**Task:** Your task is to restate every entry below word for word and omit the images.

**Input data:**
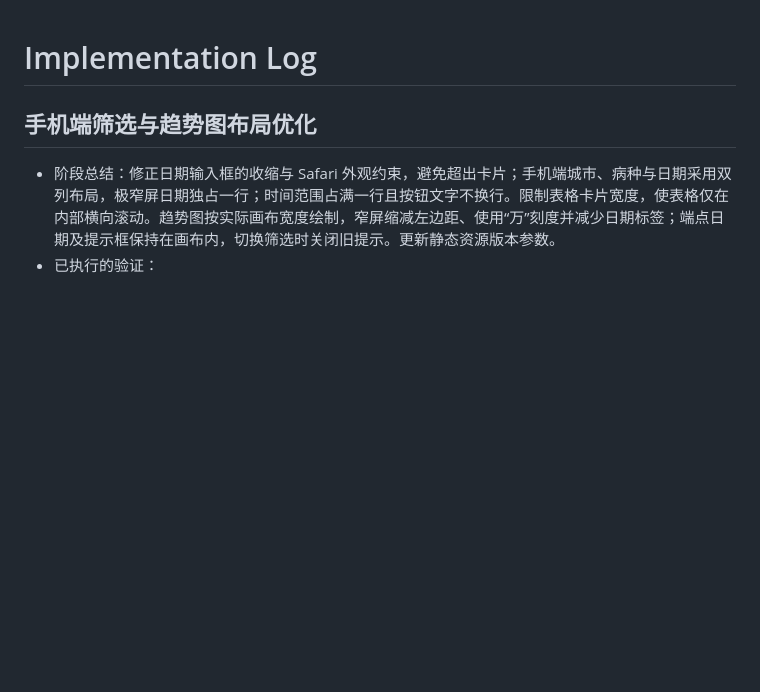
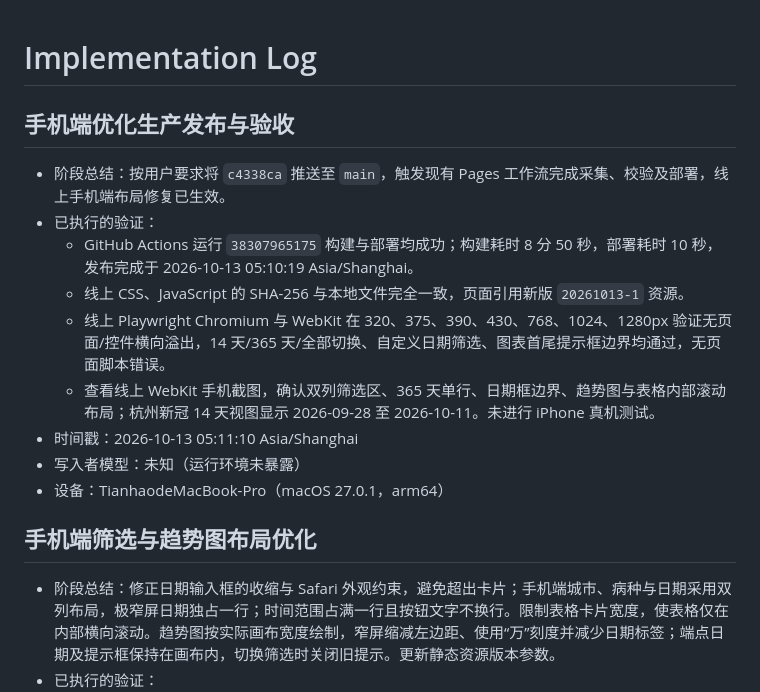
Before and after one commit to watice555/meituan-infection-index, a Markdown page: IMPLEMENTATION_LOG.md, the part around the change. GitHub-like rendering; blank space fills up the shorter version.

Commit message:
Record mobile layout deployment verification

```diff
--- a/IMPLEMENTATION_LOG.md
+++ b/IMPLEMENTATION_LOG.md
@@ -1,4 +1,16 @@
 # Implementation Log
+
+## 手机端优化生产发布与验收
+
+- 阶段总结：按用户要求将 `c4338ca` 推送至 `main`，触发现有 Pages 工作流完成采集、校验及部署，线上手机端布局修复已生效。
+- 已执行的验证：
+  - GitHub Actions 运行 `38307965175` 构建与部署均成功；构建耗时 8 分 50 秒，部署耗时 10 秒，发布完成于 2026-10-13 05:10:19 Asia/Shanghai。
+  - 线上 CSS、JavaScript 的 SHA-256 与本地文件完全一致，页面引用新版 `20261013-1` 资源。
+  - 线上 Playwright Chromium 与 WebKit 在 320、375、390、430、768、1024、1280px 验证无页面/控件横向溢出，14 天/365 天/全部切换、自定义日期筛选、图表首尾提示框边界均通过，无页面脚本错误。
+  - 查看线上 WebKit 手机截图，确认双列筛选区、365 天单行、日期框边界、趋势图与表格内部滚动布局；杭州新冠 14 天视图显示 2026-09-28 至 2026-10-11。未进行 iPhone 真机测试。
+- 时间戳：2026-10-13 05:11:10 Asia/Shanghai
+- 写入者模型：未知（运行环境未暴露）
+- 设备：TianhaodeMacBook-Pro（macOS 27.0.1，arm64）
 
 ## 手机端筛选与趋势图布局优化
 
```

**Exercise solution:**
Before and after one commit to watice555/meituan-infection-index, a Markdown page: IMPLEMENTATION_LOG.md, the part around the change. GitHub-like rendering; blank space fills up the shorter version.

Commit message:
Record mobile layout deployment verification

```diff
--- a/IMPLEMENTATION_LOG.md
+++ b/IMPLEMENTATION_LOG.md
@@ -1,4 +1,16 @@
 # Implementation Log
+
+## 手机端优化生产发布与验收
+
+- 阶段总结：按用户要求将 `c4338ca` 推送至 `main`，触发现有 Pages 工作流完成采集、校验及部署，线上手机端布局修复已生效。
+- 已执行的验证：
+  - GitHub Actions 运行 `38307965175` 构建与部署均成功；构建耗时 8 分 50 秒，部署耗时 10 秒，发布完成于 2026-10-13 05:10:19 Asia/Shanghai。
+  - 线上 CSS、JavaScript 的 SHA-256 与本地文件完全一致，页面引用新版 `20261013-1` 资源。
+  - 线上 Playwright Chromium 与 WebKit 在 320、375、390、430、768、1024、1280px 验证无页面/控件横向溢出，14 天/365 天/全部切换、自定义日期筛选、图表首尾提示框边界均通过，无页面脚本错误。
+  - 查看线上 WebKit 手机截图，确认双列筛选区、365 天单行、日期框边界、趋势图与表格内部滚动布局；杭州新冠 14 天视图显示 2026-09-28 至 2026-10-11。未进行 iPhone 真机测试。
+- 时间戳：2026-10-13 05:11:10 Asia/Shanghai
+- 写入者模型：未知（运行环境未暴露）
+- 设备：TianhaodeMacBook-Pro（macOS 27.0.1，arm64）
 
 ## 手机端筛选与趋势图布局优化
 
```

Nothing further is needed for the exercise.